**Front-end code edit data**
⟨
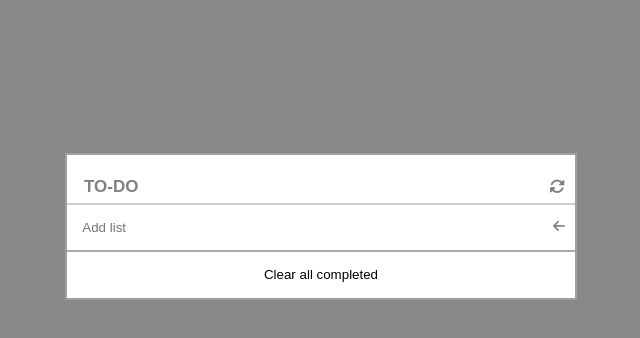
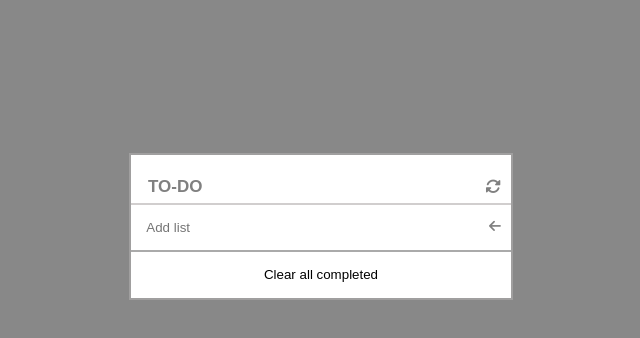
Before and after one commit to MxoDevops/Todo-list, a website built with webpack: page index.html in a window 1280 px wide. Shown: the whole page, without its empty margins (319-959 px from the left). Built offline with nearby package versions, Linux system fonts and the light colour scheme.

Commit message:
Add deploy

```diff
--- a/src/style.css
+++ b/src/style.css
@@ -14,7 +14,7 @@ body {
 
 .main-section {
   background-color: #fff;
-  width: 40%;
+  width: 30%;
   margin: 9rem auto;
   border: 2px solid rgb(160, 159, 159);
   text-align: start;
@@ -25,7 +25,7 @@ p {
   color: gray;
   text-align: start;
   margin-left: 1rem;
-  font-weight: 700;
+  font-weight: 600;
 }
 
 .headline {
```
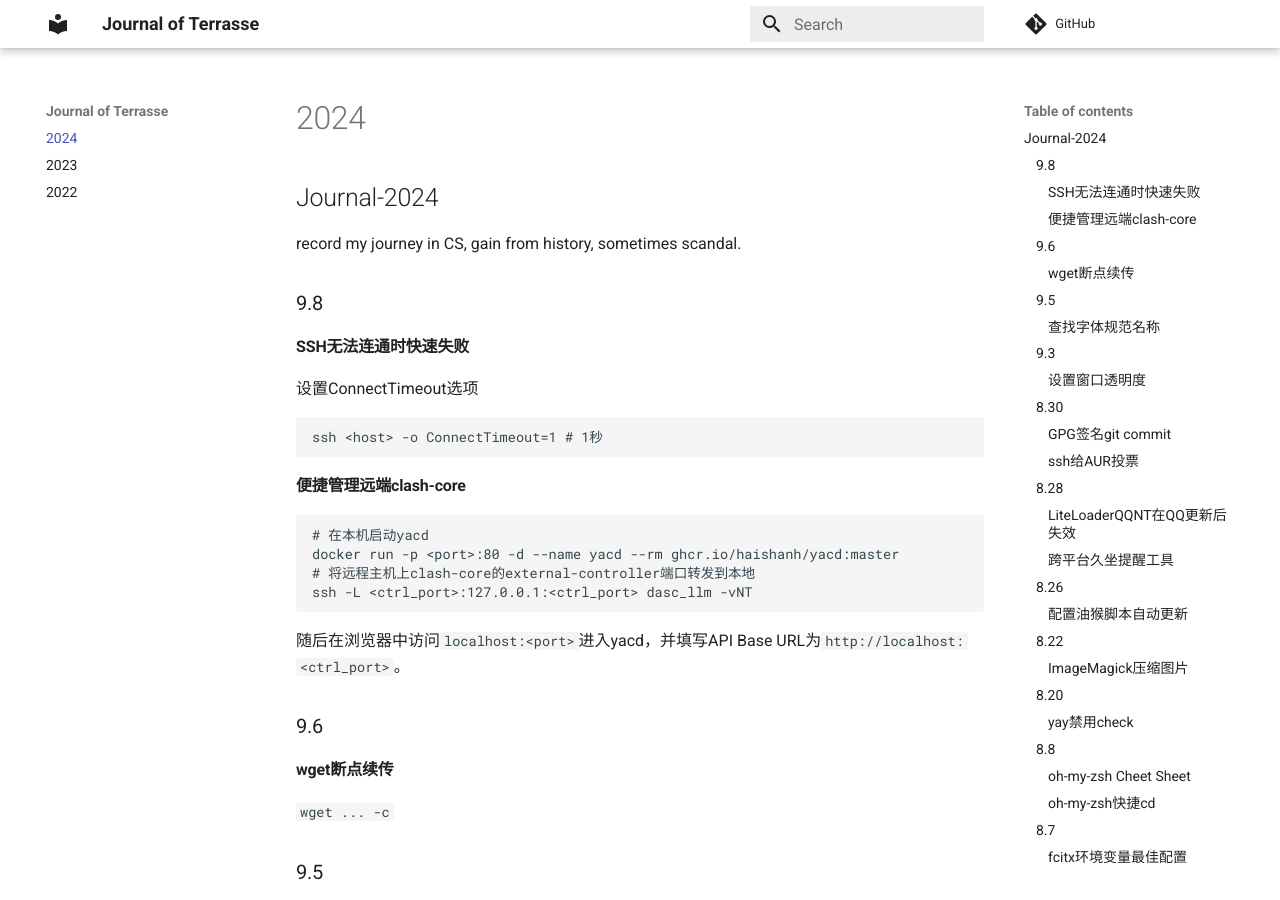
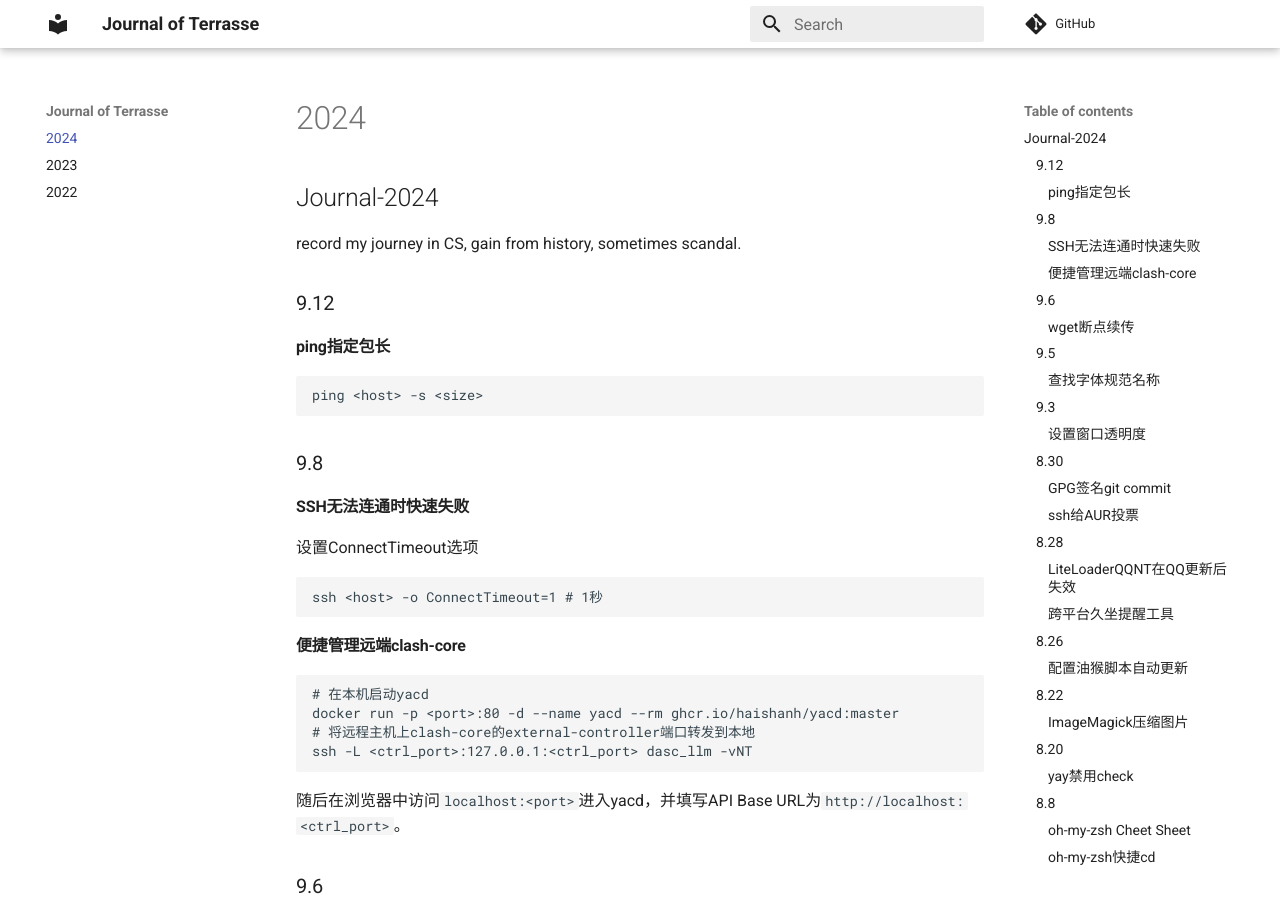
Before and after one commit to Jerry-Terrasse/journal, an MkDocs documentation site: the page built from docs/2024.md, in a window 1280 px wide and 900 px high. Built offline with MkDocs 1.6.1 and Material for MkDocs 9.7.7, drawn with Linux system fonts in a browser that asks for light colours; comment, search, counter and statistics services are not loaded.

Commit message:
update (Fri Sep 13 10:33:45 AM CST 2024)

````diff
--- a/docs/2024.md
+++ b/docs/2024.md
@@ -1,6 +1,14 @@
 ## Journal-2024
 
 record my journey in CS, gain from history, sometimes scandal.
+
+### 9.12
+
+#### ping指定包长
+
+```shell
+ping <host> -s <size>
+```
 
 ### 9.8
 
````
⟩
Once the pictures are set aside, repeat the remaining data word for word.

Before and after one commit to MxoDevops/Todo-list, a website built with webpack: page index.html in a window 1280 px wide. Shown: the whole page, without its empty margins (319-959 px from the left). Built offline with nearby package versions, Linux system fonts and the light colour scheme.

Commit message:
Add deploy

```diff
--- a/src/style.css
+++ b/src/style.css
@@ -14,7 +14,7 @@ body {
 
 .main-section {
   background-color: #fff;
-  width: 40%;
+  width: 30%;
   margin: 9rem auto;
   border: 2px solid rgb(160, 159, 159);
   text-align: start;
@@ -25,7 +25,7 @@ p {
   color: gray;
   text-align: start;
   margin-left: 1rem;
-  font-weight: 700;
+  font-weight: 600;
 }
 
 .headline {
```
Before and after one commit to Jerry-Terrasse/journal, an MkDocs documentation site: the page built from docs/2024.md, in a window 1280 px wide and 900 px high. Built offline with MkDocs 1.6.1 and Material for MkDocs 9.7.7, drawn with Linux system fonts in a browser that asks for light colours; comment, search, counter and statistics services are not loaded.

Commit message:
update (Fri Sep 13 10:33:45 AM CST 2024)

````diff
--- a/docs/2024.md
+++ b/docs/2024.md
@@ -1,6 +1,14 @@
 ## Journal-2024
 
 record my journey in CS, gain from history, sometimes scandal.
+
+### 9.12
+
+#### ping指定包长
+
+```shell
+ping <host> -s <size>
+```
 
 ### 9.8
 
````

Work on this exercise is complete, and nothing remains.